Downie’s lyrics were often packed with references to Canadian totems and history, though he approached both with an appreciation for lore and a cautionary eye towards reality. “Fifty Mission Cap,” for instance, recounts the story of Toronto Maple Leafs hero Bill Barilko, who died in a plane crash months after winning the Stanley Cup. “Bobcaygeon,” meanwhile, is a summer sing-along named for a sleepy town in East-Central Ontario, though the lyrics also grapple with the 1933 Christie Pits riot, during which Toronto’s Jewish community clashed with so-called Swastika clubs.
Outside his work with the band, Downie released five solo albums – his first, Coke Machine Glow, arrived in 2001 – and collaborated with an array of artists including Buck 65, Fucked Up, Dallas Green, Alexisonfire and the Sadies. He was also a dedicated activist, focusing on environmental issues and the disenfranchisement of Canada’s indigenous community. In 2005, the band was inducted into the Canadian Music Hall of Fame.
Following the release of Man Machine Poem and the Tragically Hip’s final concert, Downie continued to work. Last year, he released a solo project, Secret Path, and announced the 23-track double-LP, Introduce Yerself last month. Downie recorded the latter album, produced by Drew, across two four-day sessions in January 2016 and February 2017, with much of the final product assembled from first takes. The album was scheduled for release on October 27th.
Downie kept storytelling at the center of both records. In a trailer for Introduce Yerself, he noted that every song was about a single person.
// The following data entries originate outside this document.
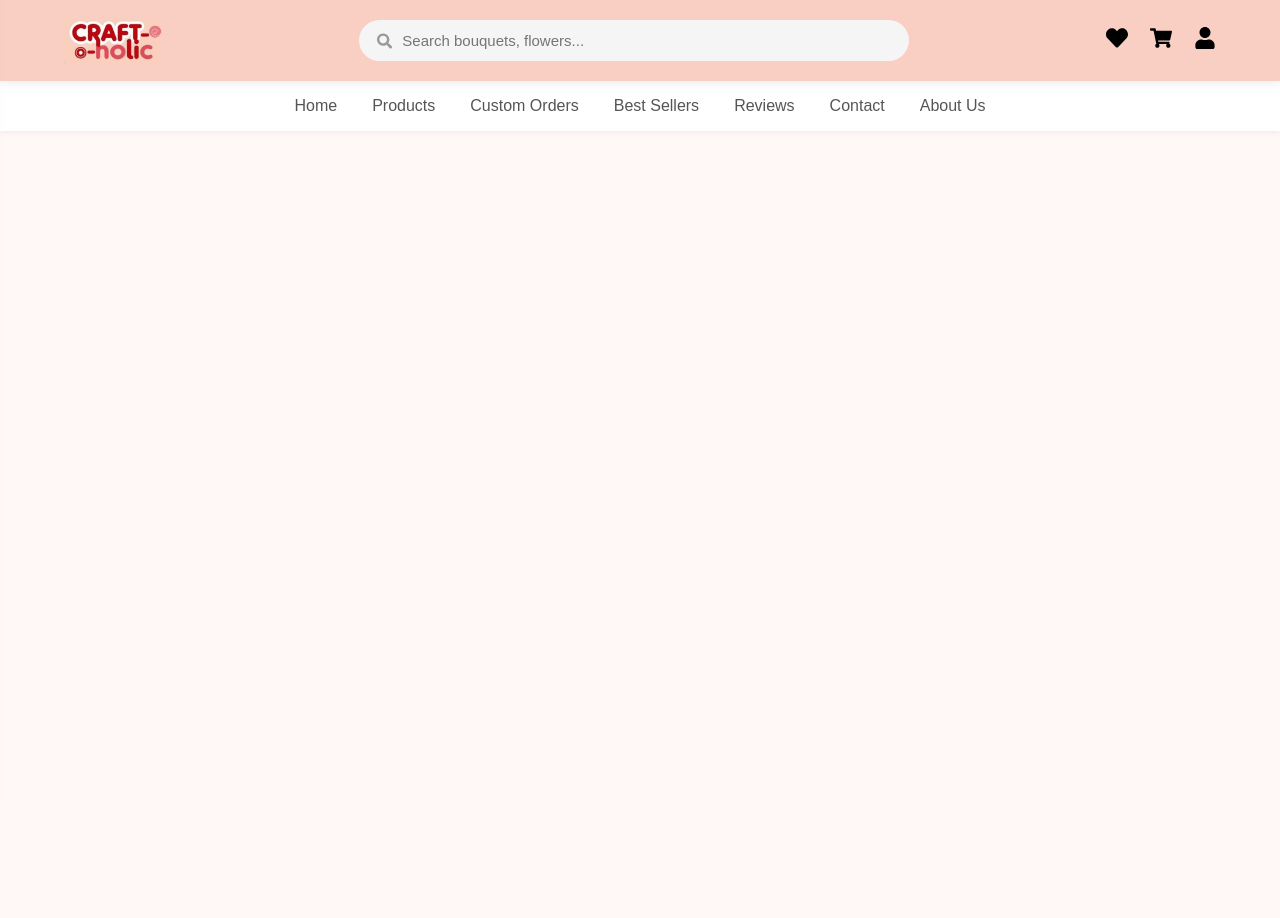
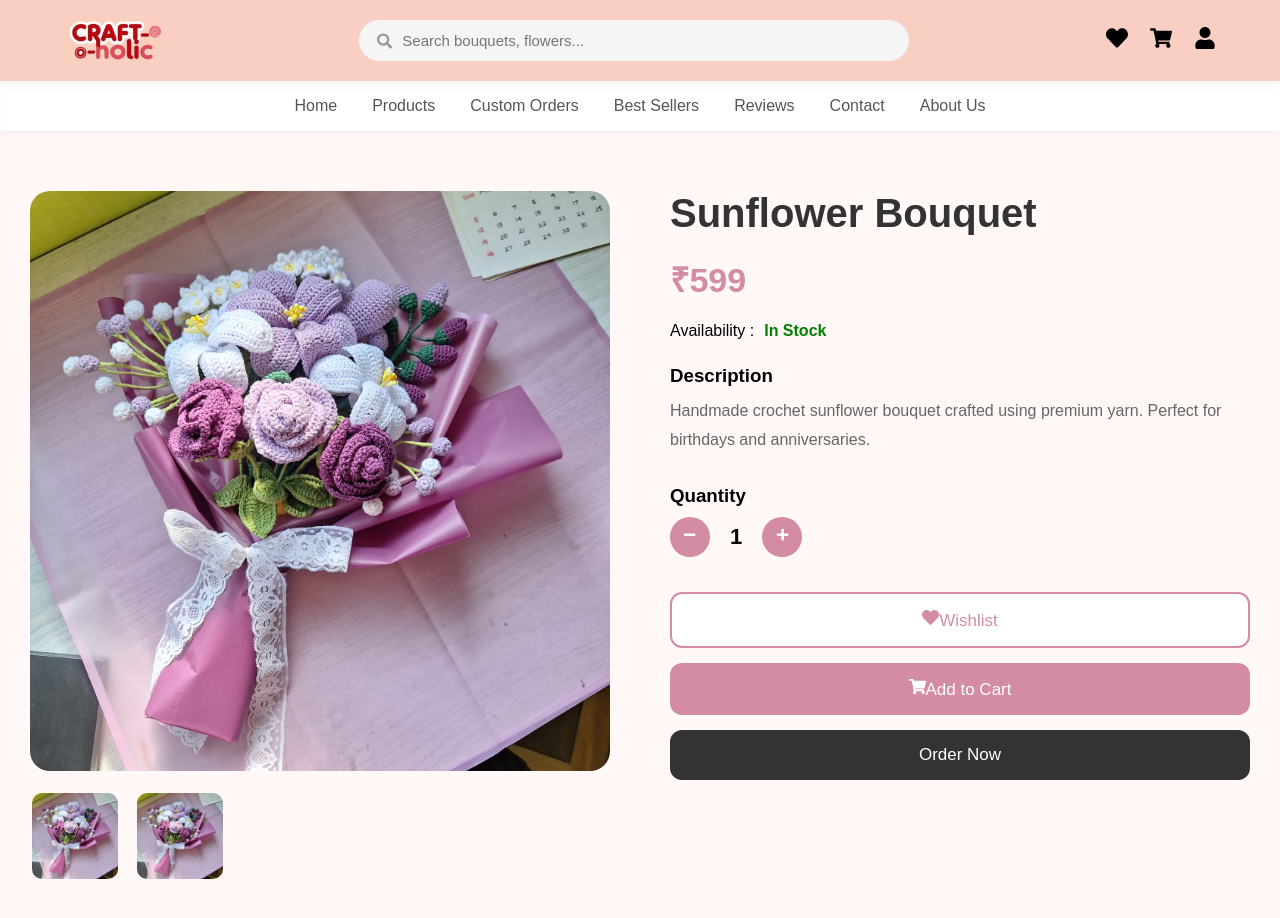
Before and after one commit to sneharamachandran1911/craft_o_holicc, a React (Vite) app: page /products/1 in a window 1280 px wide. Shown: the top 918 px of the page. Before the commit the page ends 800 px from the top, so only its background shows below. Built offline with nearby package versions, Linux system fonts and the light colour scheme.

Commit message:
Productpage added

```diff
--- a/src/App.jsx
+++ b/src/App.jsx
@@ -2,9 +2,10 @@ import { useState } from 'react'
 import {Routes, Route} from 'react-router-dom'
 import './App.css'
 import Home from './pages/Home.jsx'
-import Product from './pages/Product.jsx'
+import Product from './pages/Products.jsx'
 import Cart from './pages/Cart.jsx'
 import NavBar from './pages/Navbar.jsx'
+import ProductDetails from './components/ProductDetails.jsx'
 
 function App() {
   return (
@@ -12,7 +13,11 @@ function App() {
     <NavBar/>
     <Routes>
      <Route path = "/" element={<Home/>}/>
-     <Route path = "/product" element={<Product/>}/>
+     <Route path = "/products" element={<Product/>}/>
+      <Route
+          path="/products/:id"
+          element={<ProductDetails />}
+        />
      <Route path = "/cart" element={<Cart/>}/>
     </Routes>
     </>
--- /dev/null
+++ b/src/components/ProductCard.jsx
@@ -0,0 +1,32 @@
+import { Link } from "react-router-dom";
+import "../css/ProductCard.css";
+
+function ProductCard({ product }) {
+  return (
+    <Link
+      to={`/products/${product.id}`}
+      className="product-link"
+    >
+      <div className="product-card">
+
+        <div className="product-image">
+          <img
+            src={product.images[0]}
+            alt={product.name}
+          />
+        </div>
+
+        <div className="product-info">
+          <h3>{product.name}</h3>
+
+          <p className="price">
+            ₹{product.price}
+          </p>
+        </div>
+
+      </div>
+    </Link>
+  );
+}
+
+export default ProductCard;
--- /dev/null
+++ b/src/components/ProductDetails.jsx
@@ -0,0 +1,137 @@
+import { useState } from "react";
+import { useParams } from "react-router-dom";
+import {
+  FaHeart,
+  FaShoppingCart,
+  FaMinus,
+  FaPlus,
+} from "react-icons/fa";
+
+import products from "../data/products";
+import "../css/ProductDetails.css";
+
+function ProductDetails() {
+  const { id } = useParams();
+
+  const product = products.find(
+    (item) => item.id === Number(id)
+  );
+
+  const [selectedImage, setSelectedImage] = useState(
+    product.images[0]
+  );
+
+  const [quantity, setQuantity] = useState(1);
+
+  if (!product) return <h2>Product Not Found</h2>;
+
+  return (
+    <div className="product-details-page">
+
+      <div className="product-container">
+
+        {/* LEFT */}
+
+        <div className="left-section">
+
+          <div className="main-image">
+            <img src={selectedImage} alt={product.name} />
+          </div>
+
+          <div className="thumbnail-container">
+
+            {product.images.map((image, index) => (
+              <img
+                key={index}
+                src={image}
+                alt=""
+                onClick={() => setSelectedImage(image)}
+              />
+            ))}
+
+          </div>
+
+        </div>
+
+        {/* RIGHT */}
+
+        <div className="right-section">
+
+          <h1>{product.name}</h1>
+
+          <h2>₹{product.price}</h2>
+
+          <div className="availability">
+            <span>Availability :</span>
+
+            {product.stock ? (
+              <p className="stock">In Stock</p>
+            ) : (
+              <p className="out-stock">Out of Stock</p>
+            )}
+          </div>
+
+          <div className="description">
+
+            <h3>Description</h3>
+
+            <p>{product.description}</p>
+
+          </div>
+
+          <div className="quantity">
+
+            <h3>Quantity</h3>
+
+            <div className="quantity-box">
+
+              <button
+                onClick={() =>
+                  quantity > 1 &&
+                  setQuantity(quantity - 1)
+                }
+              >
+                <FaMinus />
+              </button>
+
+              <span>{quantity}</span>
+
+              <button
+                onClick={() =>
+                  setQuantity(quantity + 1)
+                }
+              >
+                <FaPlus />
+              </button>
+
+            </div>
+
+          </div>
+
+          <div className="buttons">
+
+            <button className="wishlist-btn">
+              <FaHeart />
+              Wishlist
+            </button>
+
+            <button className="cart-btn">
+              <FaShoppingCart />
+              Add to Cart
+            </button>
+
+            <button className="order-btn">
+              Order Now
+            </button>
+
+          </div>
+
+        </div>
+
+      </div>
+
+    </div>
+  );
+}
+
+export default ProductDetails;
--- a/src/css/Categories.css
+++ b/src/css/Categories.css
@@ -22,11 +22,13 @@
 
 .category-grid{
     display:grid;
-    grid-template-columns:repeat(3,1fr);
+    grid-template-columns:repeat(6,1fr);
     gap:30px;
 }
 
 .category-card{
+    height:180px;
+    width:180px;
     position:relative;
     overflow:hidden;
     border-radius:25px;
@@ -75,7 +77,7 @@
 
 .category-grid{
 
-    grid-template-columns:repeat(2,1fr);
+    grid-template-columns:repeat(6,1fr);
 
 }
 
--- /dev/null
+++ b/src/css/ProductCard.css
@@ -0,0 +1,69 @@
+.product-link{
+    text-decoration:none;
+}
+
+.product-card{
+
+    background:#fff;
+    border-radius:20px;
+    overflow:hidden;
+
+    transition:.35s;
+
+    cursor:pointer;
+
+}
+
+.product-card:hover{
+
+    transform:translateY(-8px);
+
+}
+
+.product-image{
+
+    width:100%;
+    aspect-ratio:1/1;
+    overflow:hidden;
+
+}
+
+.product-image img{
+
+    width:100%;
+    height:100%;
+    object-fit:cover;
+
+    transition:.5s;
+
+}
+
+.product-card:hover img{
+
+    transform:scale(1.08);
+
+}
+
+.product-info{
+
+    padding:18px;
+    text-align:center;
+
+}
+
+.product-info h3{
+
+    color:#333;
+    font-size:18px;
+    font-weight:500;
+    margin-bottom:10px;
+
+}
+
+.price{
+
+    color:#D48CA3;
+    font-size:22px;
+    font-weight:600;
+
+}
--- /dev/null
+++ b/src/css/ProductDetails.css
@@ -0,0 +1,155 @@
+.product-details-page{
+    max-width:1400px;
+    margin:auto;
+    padding:60px 30px;
+}
+
+.product-container{
+    display:grid;
+    grid-template-columns:1fr 1fr;
+    gap:60px;
+    align-items:start;
+}
+
+.main-image{
+    width:100%;
+    border-radius:20px;
+    overflow:hidden;
+    background:#FFF8F6;
+}
+
+.main-image img{
+    width:100%;
+    display:block;
+}
+
+.thumbnail-container{
+    display:flex;
+    gap:15px;
+    margin-top:20px;
+}
+
+.thumbnail-container img{
+    width:90px;
+    height:90px;
+    object-fit:cover;
+    border-radius:12px;
+    cursor:pointer;
+    border:2px solid transparent;
+    transition:.3s;
+}
+
+.thumbnail-container img:hover{
+    border-color:#D48CA3;
+}
+
+.right-section h1{
+    font-size:40px;
+    color:#333;
+}
+
+.right-section h2{
+    margin:20px 0;
+    color:#D48CA3;
+    font-size:34px;
+}
+
+.availability{
+    display:flex;
+    gap:10px;
+    margin-bottom:25px;
+}
+
+.stock{
+    color:green;
+    font-weight:600;
+}
+
+.out-stock{
+    color:red;
+    font-weight:600;
+}
+
+.description h3,
+.quantity h3{
+    margin-bottom:10px;
+}
+
+.description p{
+    color:#666;
+    line-height:1.8;
+    margin-bottom:30px;
+}
+
+.quantity-box{
+    display:flex;
+    align-items:center;
+    gap:20px;
+    margin-bottom:35px;
+}
+
+.quantity-box button{
+    width:40px;
+    height:40px;
+    border:none;
+    background:#D48CA3;
+    color:#fff;
+    border-radius:50%;
+    cursor:pointer;
+}
+
+.quantity-box span{
+    font-size:22px;
+    font-weight:600;
+}
+
+.buttons{
+    display:flex;
+    flex-direction:column;
+    gap:15px;
+}
+
+.buttons button{
+    padding:15px;
+    border:none;
+    border-radius:12px;
+    font-size:17px;
+    cursor:pointer;
+}
+
+.wishlist-btn{
+    background:#fff;
+    border:2px solid #D48CA3 !important;
+    color:#D48CA3;
+}
+
+.cart-btn{
+    background:#D48CA3;
+    color:white;
+}
+
+.order-btn{
+    background:#333;
+    color:white;
+}
+
+@media(max-width:900px){
+
+.product-container{
+    grid-template-columns:1fr;
+}
+
+.right-section h1{
+    font-size:30px;
+}
+
+.right-section h2{
+    font-size:28px;
+}
+
+.thumbnail-container img{
+    width:70px;
+    height:70px;
+}
+
+}
--- /dev/null
+++ b/src/css/Products.css
@@ -0,0 +1,65 @@
+.products-page{
+    width:100%;
+    max-width:1500px;
+    margin:auto;
+    padding:60px 30px;
+}
+
+.products-header{
+    text-align:center;
+    margin-bottom:50px;
+}
+
+.products-header h1{
+    font-size:42px;
+    color:#333;
+    margin-bottom:10px;
+}
+
+.products-header p{
+    color:#777;
+    font-size:17px;
+}
+
+.products-grid{
+    display:grid;
+    grid-template-columns:repeat(4,1fr);
+    gap:30px;
+}
+
+@media(max-width:1200px){
+
+.products-grid{
+    grid-template-columns:repeat(3,1fr);
+}
+
+}
+
+@media(max-width:900px){
+
+.products-grid{
+    grid-template-columns:repeat(2,1fr);
+}
+
+}
+
+@media(max-width:600px){
+
+.products-page{
+    padding:30px 15px;
+}
+
+.products-grid{
+    grid-template-columns:1fr;
+    gap:20px;
+}
+
+.products-header h1{
+    font-size:32px;
+}
+
+.products-header p{
+    font-size:15px;
+}
+
+}
--- /dev/null
+++ b/src/data/products.js
@@ -0,0 +1,126 @@
+import sunflower1 from "../assets/bouquet.jpg";
+import sunflower2 from "../assets/bouquet.jpg";
+
+import bubu1 from "../assets/bouquet.jpg";
+import bubu2 from "../assets/bouquet.jpg";
+
+import whale1 from "../assets/bouquet.jpg";
+
+import rosebag1 from "../assets/bouquet.jpg";
+
+const products = [
+  {
+    id: 1,
+    name: "Sunflower Bouquet",
+    category: "Bouquets",
+    price: 599,
+    rating: 4.9,
+    stock: true,
+
+    images: [
+      sunflower1,
+      sunflower2,
+    ],
+
+    video: "",
+
+    description:
+      "Handmade crochet sunflower bouquet crafted using premium yarn. Perfect for birthdays and anniversaries.",
+
+    materials: [
+      "Premium Yarn",
+      "Cotton Filling",
+      "Wrapping Paper"
+    ],
+
+    colors: [
+      "Yellow"
+    ]
+  },
+
+  {
+    id: 2,
+    name: "Bubu Dudu Doll",
+    category: "Dolls",
+    price: 699,
+    rating: 5,
+
+    stock: true,
+
+    images: [
+      bubu1,
+      bubu2
+    ],
+
+    video: "",
+
+    description:
+      "Cute handmade Bubu Dudu crochet doll made using soft plush yarn.",
+
+    materials: [
+      "Plush Yarn",
+      "Cotton Filling"
+    ],
+
+    colors: [
+      "White"
+    ]
+  },
+
+  {
+    id: 3,
+    name: "Whale Keychain",
+    category: "Keychains",
+    price: 199,
+    rating: 4.8,
+
+    stock: true,
+
+    images: [
+      whale1
+    ],
+
+    video: "",
+
+    description:
+      "Mini crochet whale keychain. Soft, lightweight and perfect for gifting.",
+
+    materials: [
+      "Cotton Yarn"
+    ],
+
+    colors: [
+      "Blue"
+    ]
+  },
+
+  {
+    id: 4,
+    name: "Rose Tote Bag",
+    category: "Bags",
+    price: 1899,
+
+    rating: 5,
+
+    stock: false,
+
+    images: [
+      rosebag1
+    ],
+
+    video: "",
+
+    description:
+      "Elegant handmade crochet rose tote bag.",
+
+    materials: [
+      "Cotton Yarn"
+    ],
+
+    colors: [
+      "Red"
+    ]
+  }
+];
+
+export default products;
--- a/src/pages/Product.jsx
+++ /dev/null
@@ -1,6 +0,0 @@
-function Product(){
-    return(
-        <>Product</>
-    );
-}
-export default Product
--- /dev/null
+++ b/src/pages/Products.jsx
@@ -0,0 +1,29 @@
+import ProductCard from "../components/ProductCard";
+import products from "../data/products";
+import "../css/Products.css";
+
+function Products() {
+  return (
+    <section className="products-page">
+
+      <div className="products-header">
+        <h1>Our Collection</h1>
+        <p>
+          Handmade with love, crafted just for you.
+        </p>
+      </div>
+
+      <div className="products-grid">
+        {products.map((product) => (
+          <ProductCard
+            key={product.id}
+            product={product}
+          />
+        ))}
+      </div>
+
+    </section>
+  );
+}
+
+export default Products;
```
Meanwhile, Secret Path comprised not just a record, but a graphic novel and animated film as well, all of which were based on the tragic, but largely unknown, story of Chanie Wenjack, an indigenous 12-year-old boy who froze to death trying to escape the Cecilia Jeffrey Indian Residential School.
In a rare interview with the CBC upon Secret Path‘s release, Downie spoke about how he hoped Secret Path would bring more attention to the challenges indigenous communities face and potentially help shape Canada’s future.
“The last 150 years aren’t as much worth celebrating as we think,” Downie said. “But the new 150 years can be years of building an actual nation. Imagine if they were part of us and we them, how incredibly cool it would make us? That’s what’s missing as we celebrate doughnuts and hockey. Over and over and over and over again.”
“Thank you everyone for all the respect, admiration and love you have given Gord throughout the years,” his family wrote following his death. “Those tender offerings touched his heart and he takes them with him now as he walks among the stars.”
“Gord’s command of language was profound. He painted landscapes with his words, elevating Canadian geography, historical figures, and myths,” Trudeau said on Wednesday. “When he spoke, he gave us goosebumps and made us proud to be Canadian. Our identity and culture are richer because of his music, which was always raw and honest – like Gord himself.
“In the wake of his diagnosis, Gord only fought harder for what he believed in: social justice, environmentalism and reconciliation with Indigenous Peoples,” he added. “Gord did not rest from working for the issues he cared about, and his commitment and passion will continue to motivate Canadians for years to come … He will be sorely missed.”